The Cromwell Trust Company, a private trust firm that manages the two trusts in The Bahamas for the Stewart estate, wanted documents filed in a dispute sealed. Court documents show that Adam, Jaime and Brian supported the trust, while Cheryl and her three children were against the move.

Hylton Powell said in the Bahamian case, Adam, Jaime and Brian relied on grounds similar to what they have put before the Jamaican court, including “alleged security concerns”. But it said that after a “heavily contested” hearing, the Bahamian Supreme Court in May 2022 dismissed the application.

The judge emphasised the importance of the principle of open justice and that in order to deviate from that principle, the applicants were required to show that the sealing order was necessary in the interests of justice, the law firm said in its letter dated August 30, 2023.

The judge ruled that Adam, Jaime and Brian “have merely provided that it is more convenient” before declaring that “it is not in the interest of justice to depart from the constitutional principle of open justice”.

They appealed to the Bahamas Court of Appeal, which upheld the Supreme Court’s ruling.

“The present request is equally a matter of convenience and not in the interests of justice,” Hylton Powell said, before noting that “our clients have no wish to make the details of their father’s will or his estate public. It is obvious that this is not their intent, as, since his passing more than two and half years ago, they have not taken any action that would have that result”.

Michael Hylton, KC, a consultant attorney to Hylton Powell, confirmed the development and said that up to Friday, he had not received a response from the Supreme Court.

Myers, Fletcher & Gordon advises Cheryl Hammersmith-Stewart in her personal capacity as one of the executors of Stewart’s will.

“Hammersmith-Stewart opposes any attempt by anyone to have this application for probate treated differently from an application for the probating of any other estate.
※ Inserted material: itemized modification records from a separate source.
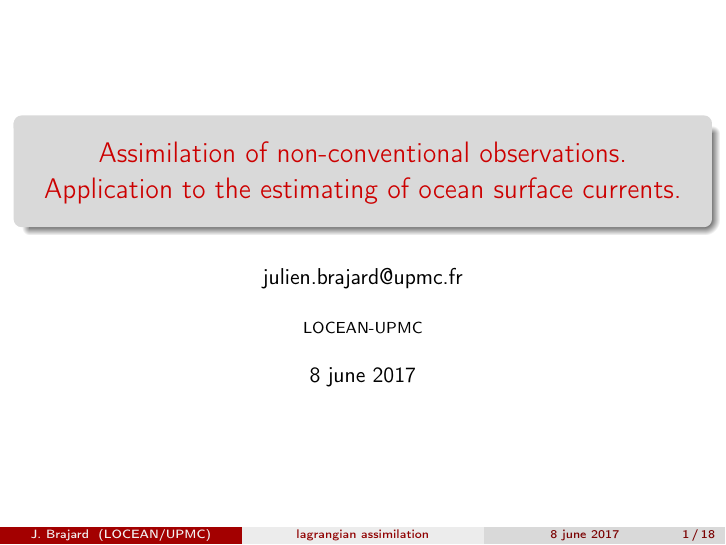
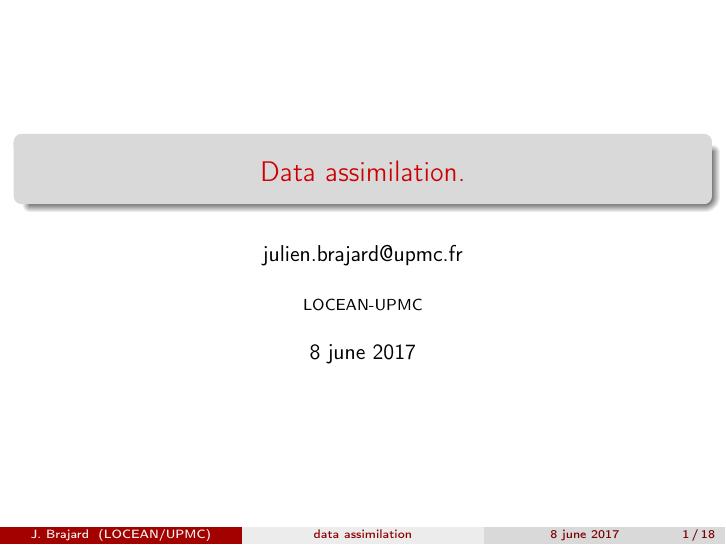
Before and after one commit to brajard/talks, LaTeX slides (2017/LIP6/seminar-brajard.tex): page 1 of 43. Compiled offline with pdfLaTeX; an older LaTeX class or package is replaced by its successor.

Commit message:
small modif Oslo

```diff
--- a/2017/LIP6/seminar-brajard.tex
+++ b/2017/LIP6/seminar-brajard.tex
@@ -194,7 +194,7 @@
 %NumÃ©ro du cours
 \newcommand{\nb}{1}
 
-\title[lagrangian assimilation]{Assimilation of non-conventional observations. Application to the estimating of ocean surface currents.}
+\title[data assimilation]{Data assimilation.}
 \author[J. Brajard]{julien.brajard@upmc.fr}
 \institute[LOCEAN/UPMC]{LOCEAN-UPMC}
 \date{8 june 2017}
```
We have informed the registrar of her position,” the firm told The Sunday Gleaner, which has obtained a copy of their August 31, 2023 letter to the senior court official.

Ian Wilkinson, KC, who heads Wilkinson Law, declined to comment.
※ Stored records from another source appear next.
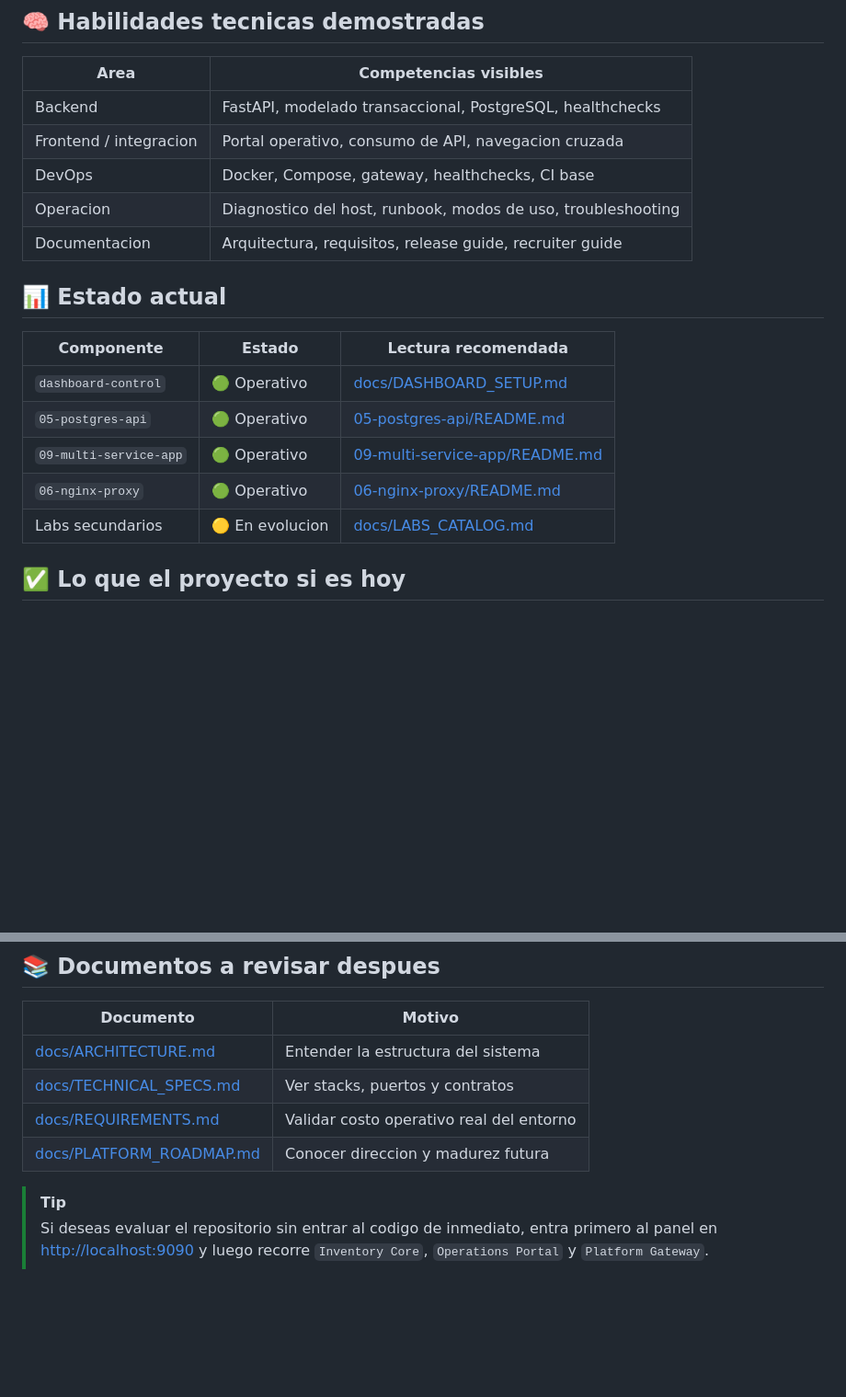
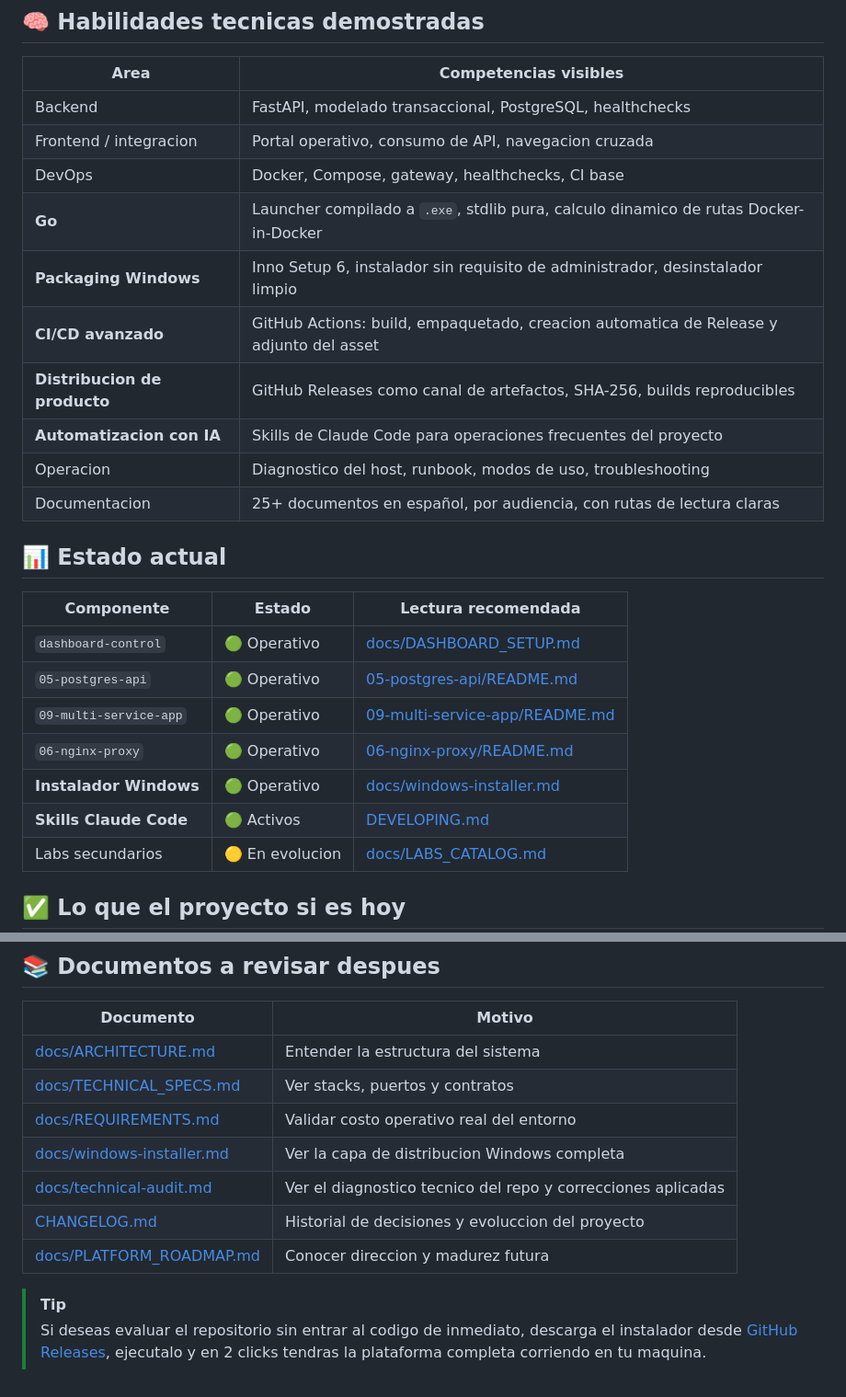
Before and after one commit to vladimiracunadev-create/docker-labs, a Markdown page: RECRUITER.md, 2 parts joined by grey strips. Shown at 92% size. Drawn GitHub-style; blank space fills up the shorter version.

```diff
--- a/RECRUITER.md
+++ b/RECRUITER.md
@@ -55,8 +66,13 @@ Con ese recorrido se entiende la historia principal del repositorio sin necesida
 | Backend | FastAPI, modelado transaccional, PostgreSQL, healthchecks |
 | Frontend / integracion | Portal operativo, consumo de API, navegacion cruzada |
 | DevOps | Docker, Compose, gateway, healthchecks, CI base |
+| **Go** | Launcher compilado a `.exe`, stdlib pura, calculo dinamico de rutas Docker-in-Docker |
+| **Packaging Windows** | Inno Setup 6, instalador sin requisito de administrador, desinstalador limpio |
+| **CI/CD avanzado** | GitHub Actions: build, empaquetado, creacion automatica de Release y adjunto del asset |
+| **Distribucion de producto** | GitHub Releases como canal de artefactos, SHA-256, builds reproducibles |
+| **Automatizacion con IA** | Skills de Claude Code para operaciones frecuentes del proyecto |
 | Operacion | Diagnostico del host, runbook, modos de uso, troubleshooting |
-| Documentacion | Arquitectura, requisitos, release guide, recruiter guide |
+| Documentacion | 25+ documentos en español, por audiencia, con rutas de lectura claras |
 
 ## 📊 Estado actual
 
@@ -66,6 +82,8 @@ Con ese recorrido se entiende la historia principal del repositorio sin necesida
 | `05-postgres-api` | 🟢 Operativo | [05-postgres-api/README.md](05-postgres-api/README.md) |
 | `09-multi-service-app` | 🟢 Operativo | [09-multi-service-app/README.md](09-multi-service-app/README.md) |
 | `06-nginx-proxy` | 🟢 Operativo | [06-nginx-proxy/README.md](06-nginx-proxy/README.md) |
+| **Instalador Windows** | 🟢 Operativo | [docs/windows-installer.md](docs/windows-installer.md) |
+| **Skills Claude Code** | 🟢 Activos | [DEVELOPING.md](DEVELOPING.md#skills-de-automatizacion-claude-code) |
 | Labs secundarios | 🟡 En evolucion | [docs/LABS_CATALOG.md](docs/LABS_CATALOG.md) |
 
 ## ✅ Lo que el proyecto si es hoy
@@ -87,7 +105,10 @@ Con ese recorrido se entiende la historia principal del repositorio sin necesida
 | [docs/ARCHITECTURE.md](docs/ARCHITECTURE.md) | Entender la estructura del sistema |
 | [docs/TECHNICAL_SPECS.md](docs/TECHNICAL_SPECS.md) | Ver stacks, puertos y contratos |
 | [docs/REQUIREMENTS.md](docs/REQUIREMENTS.md) | Validar costo operativo real del entorno |
+| [docs/windows-installer.md](docs/windows-installer.md) | Ver la capa de distribucion Windows completa |
+| [docs/technical-audit.md](docs/technical-audit.md) | Ver el diagnostico tecnico del repo y correcciones aplicadas |
+| [CHANGELOG.md](CHANGELOG.md) | Historial de decisiones y evoluccion del proyecto |
 | [docs/PLATFORM_ROADMAP.md](docs/PLATFORM_ROADMAP.md) | Conocer direccion y madurez futura |
 
 > [!TIP]
-> Si deseas evaluar el repositorio sin entrar al codigo de inmediato, entra primero al panel en [http://localhost:9090](http://localhost:9090) y luego recorre `Inventory Core`, `Operations Portal` y `Platform Gateway`.
+> Si deseas evaluar el repositorio sin entrar al codigo de inmediato, descarga el instalador desde [GitHub Releases](https://github.com/vladimiracunadev-create/docker-labs/releases/latest), ejecutalo y en 2 clicks tendras la plataforma completa corriendo en tu maquina.
```
Also changed, not shown: other parts of RECRUITER.md (+19 -8 lines), README.md (+14 -1 lines).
Stewart’s will addresses a wide range of assets, including more than a dozen real estate properties, the ATL Group (Gorstew Limited), which includes the Jamaica Observer newspaper and the motor vehicle business, and any other business falling outside the Sandals & Beaches Group, the Unique Group, and the HPI Group.

The hotel business is dealt with through two trusts, as he noted that the Sandals & Beaches Group, the Unique Group and HPI Group “fall outside my estate and that I do not have the power of disposition … ”.

The financial values of those assets were not stated, but they are estimated to be worth billions in Jamaican dollars.

He also made provision for US$95 million in cash to be given in various amounts to nine persons.

Stewart bequeathed most of his assets to members of two primary groups – his “United States family”, which are Cheryl, Sabrina, Gordon and Kelly; and his “Jamaican family”, who are Robert, Adam, Brian and Jaime.

Provision has also been made for several other relatives and business associates.